NIH awards Furman $1.3 million in funding to support biomedical research
Furman University will use $1.3 million in new funding from the National Institutes of Health (NIH) to provide resources for students and faculty engaged in biomedical research, K-12 outreach and science infrastructure.
The funding is part of a five-year, $18 million NIH award to South Carolina, where Furman will partner with colleges and universities across the state in an effort to strengthen the Palmetto State’s biomedical research capacity.
Under the SC IDeA Network of Biomedical Research Excellence (SC INBRE III) award, Furman will receive $390,000 in research funding in the first year and a minimum of $1.3 million over the five-year award period. Furman has been a partner institution since the inception of the SC INBRE program in 2005, and, by the conclusion of the new award, will have received more than $5 million in support of faculty-student research and outreach.
In order to build research capacity, the NIH Institutional Development Awards (IDeA) program provides resources to 23 states that have traditionally received low levels of federal research funding to build research capacity. The University of South Carolina School of Medicine administers the state program in partnership with Clemson University, the Medical University of South Carolina and nine competitively-selected predominantly undergraduate institutions.
Dr. John Wheeler, Director of Furman’s Office of Integrative Research in the Sciences, will serve as the local Principal Investigator/Institutional Director of the Furman program and oversee the selection and funding of 25 faculty and 55 undergraduate students. All will participate in biomedically-related undergraduate research across multiple disciplines, including Biology, Chemistry, Health Sciences, Neuroscience and Psychology.
In addition, two Furman biology professors—Dr. Renee Chosed and Dr. Jason Rawlings—have been selected through statewide competition as recipients of target faculty awards under the SC-INBRE III Developmental Research Program. Each will receive in excess of $75,000 in direct support for their research efforts during the first year of the award, with the opportunity for renewal in subsequent years.
Dr. Chosed’s lab uses yeast to model mixed-lineage leukemia, wherein genetically modified yeast strains are developed to express human proteins involved in this type of cancer.

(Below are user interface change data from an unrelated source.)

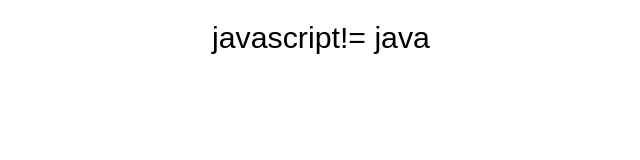
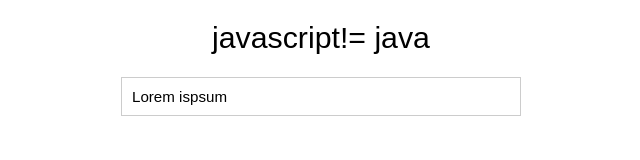
Before and after one commit to Mangubu/introJavascript, a plain HTML site: page index.html in a window 1280 px wide. Shown: the whole page, without its empty margins (319-959 px from the left). Drawn offline with Linux system fonts and the light colour scheme.

Commit message:
first js file

```diff
--- a/css/style.css
+++ b/css/style.css
@@ -17,3 +17,10 @@
     font-weight: 100;
     text-align: center;
 }
+
+p{
+    width: 400px;
+    padding: 10px;
+    margin: 10px auto;
+    border: solid 1px #ccc;
+}
--- a/index.html
+++ b/index.html
@@ -7,5 +7,8 @@
     </head>
     <body>
         <h1>javascript!= java</h1>
+        <p>
+            Lorem ispsum
+        </p>
     </body>
 </html>
```
Also changed, not shown: js/app.js (added).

By taking this approach, the disease can be more easily studied without the need to work with much more complex human cancer cells.
Dr. Rawlings also works in the field of immunology, investigating the mechanism that controls the activation and proliferation of T lymphocytes during an immune response. His work has broad applicability to disease states involving immune cells including cancer, autoimmunity and immunodeficiency.

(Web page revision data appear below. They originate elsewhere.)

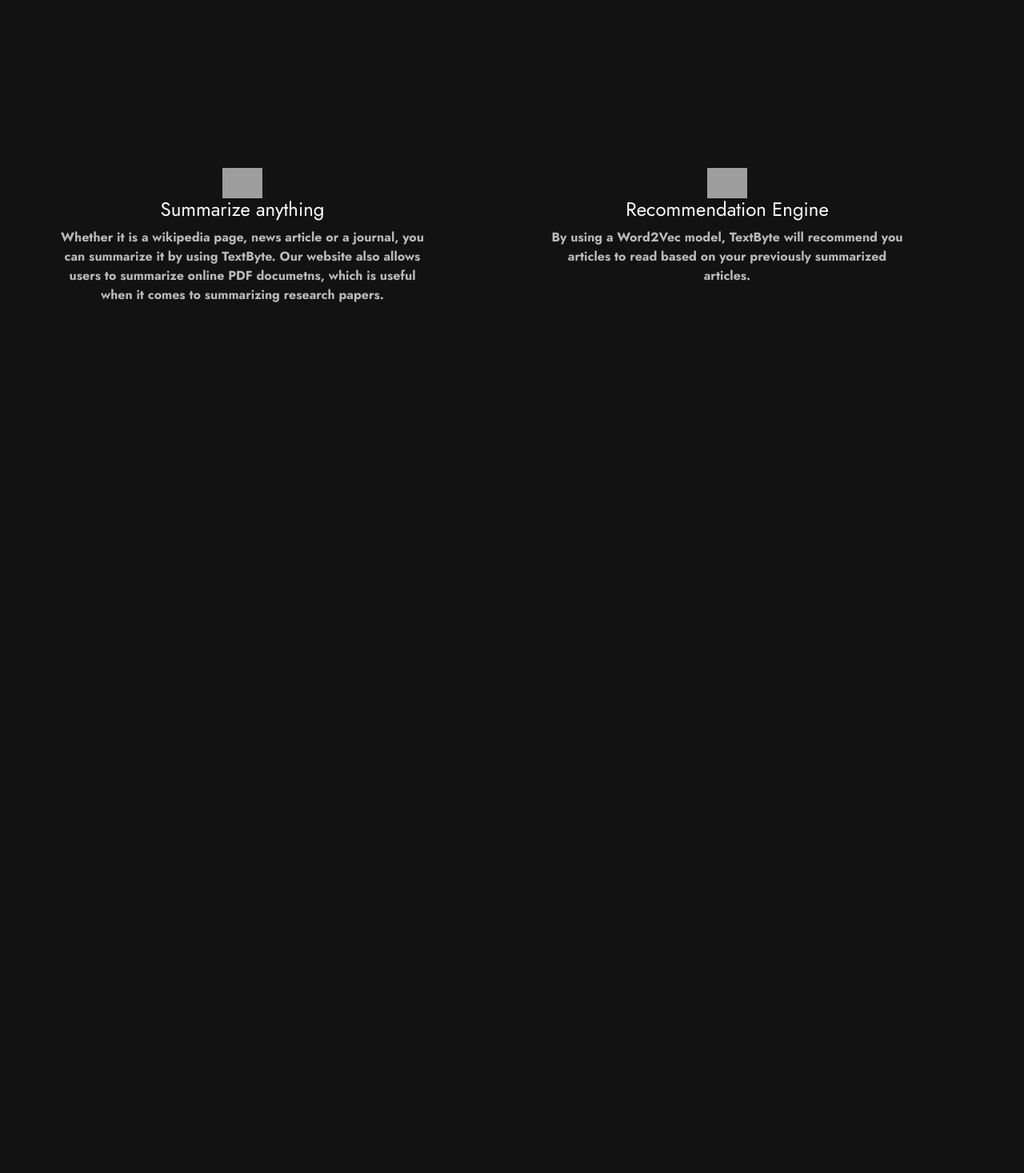
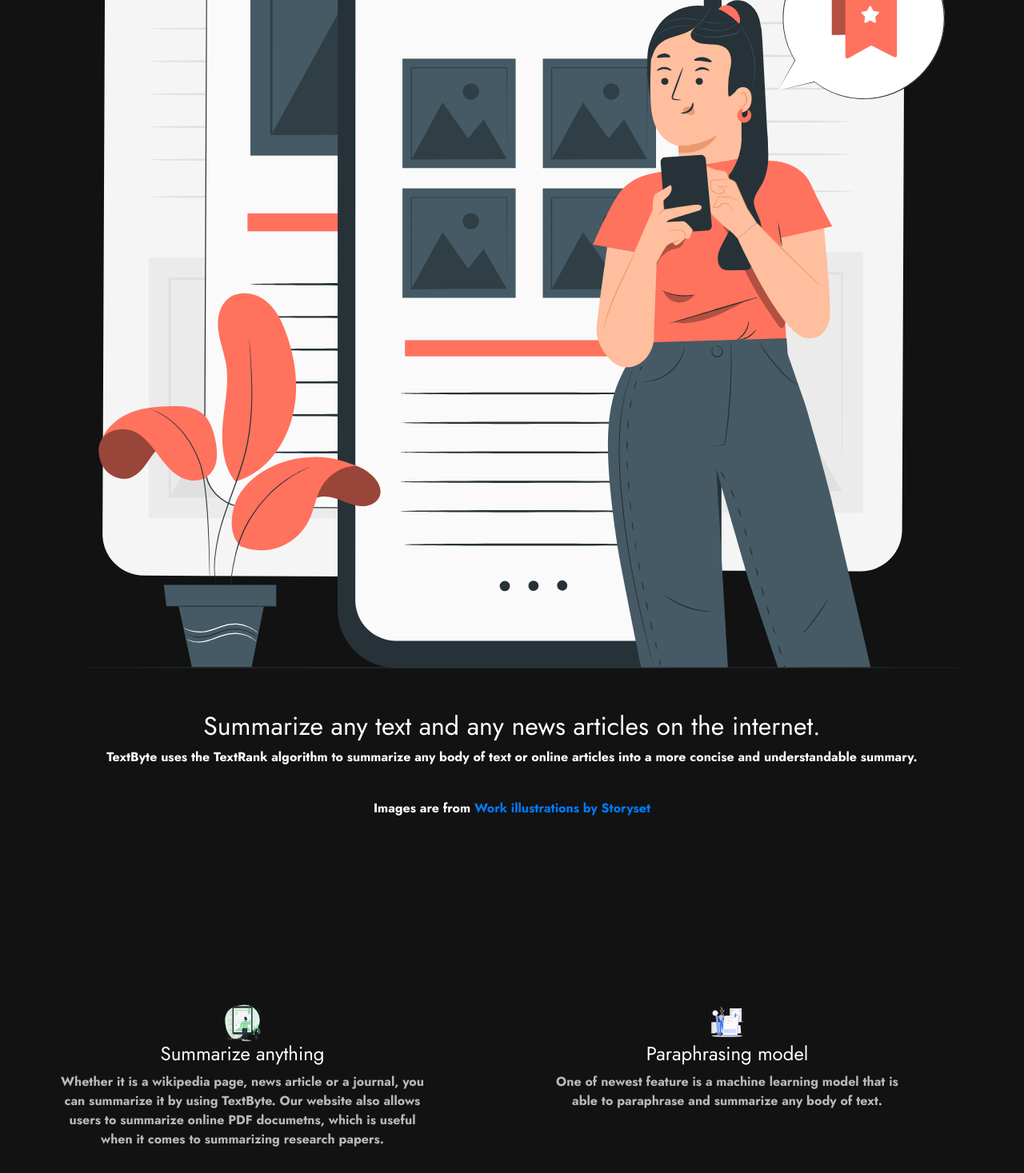
Before and after one commit to AndreLiu1225/Enigma, a Flask app: page /about in a window 1280 px wide. Shown: the part 442-1909 px from the top of the page at 80% size. Before the commit the page ends 820 px from the top, so only its background shows below. Run offline with Flask 2, Linux system fonts and the light colour scheme; parts of the project's set-up code (start-up, migrations or seed data) failed here and were passed over; some libraries are stand-ins or nearby versions; grey boxes are pictures that could not be loaded.

Commit message:
Update about.html

```diff
--- a/templates/about.html
+++ b/templates/about.html
@@ -69,12 +69,14 @@
       </nav>
   </div>
   </header>
-  <img src="https://joeveer.com/fylo/images/illustration-intro.png" class="image">
+  <img src="{{ url_for('static', filename='Bookmarks-pana.svg') }}" class="image">
   <h2>Summarize any text and any news articles on the internet.</h2>
   <p>TextByte uses the TextRank algorithm to summarize any body of text or online articles into a more concise and understandable summary.</p>
+  <br>
+  <p>Images are from <a href="https://storyset.com/work">Work illustrations by Storyset</a></p>
   <div class="feature block">
     <div class="feature-box">
-      <img src="https://joeveer.com/fylo/images/icon-any-file.svg">
+      <img src="{{ url_for('static', filename='Ebook-bro.svg') }}">
       <h4>Summarize anything</h4>
       <p>Whether it is a wikipedia page, news article or a journal, you can summarize it by using TextByte. Our website also allows users to summarize online PDF documetns,
         which is useful when it comes to summarizing research papers.
@@ -83,9 +85,9 @@
   </div>
   <div class="feature-block">
     <div class="feature-box">
-      <img src="https://joeveer.com/fylo/images/icon-access-anywhere.svg" />
-      <h4>Recommendation Engine</h4>
-      <p>By using a Word2Vec model, TextByte will recommend you articles to read based on your previously summarized articles.</p>
+      <img src="{{ url_for('static', filename='Notebook-rafiki.svg') }}" />
+      <h4>Paraphrasing model</h4>
+      <p>One of newest feature is a machine learning model that is able to paraphrase and summarize any body of text.</p>
     </div>
   </div>
   <script type="text/javascript">
```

Under the new award, Dr. John Kaup, Furman’s Coordinator of Science Education, will direct and manage the network–wide SC INBRE III Research Experience for Teachers (RET) program, enabling INBRE supported researchers to directly engage teachers in their local community through in-depth six-week research opportunities. RET participants—35 teachers in total—will translate their summer research experiences into modules that will allow them to expose high school students to biomedical research area, principles and methods.
A unique feature of the SC INBRE III award is the formal partnership that has been established between Furman and Converse College. This partnership will enable the sharing of facilities, resources and experiences and serve to provide enhanced access to equipment holdings, stimulate novel opportunities for research collaboration and encourage new avenues for proposal development. Collectively, these two institutions will receive over $2 million in NIH funds.
For more information, contact Furman professor John Wheeler at 864-294-3371 or email@example.com.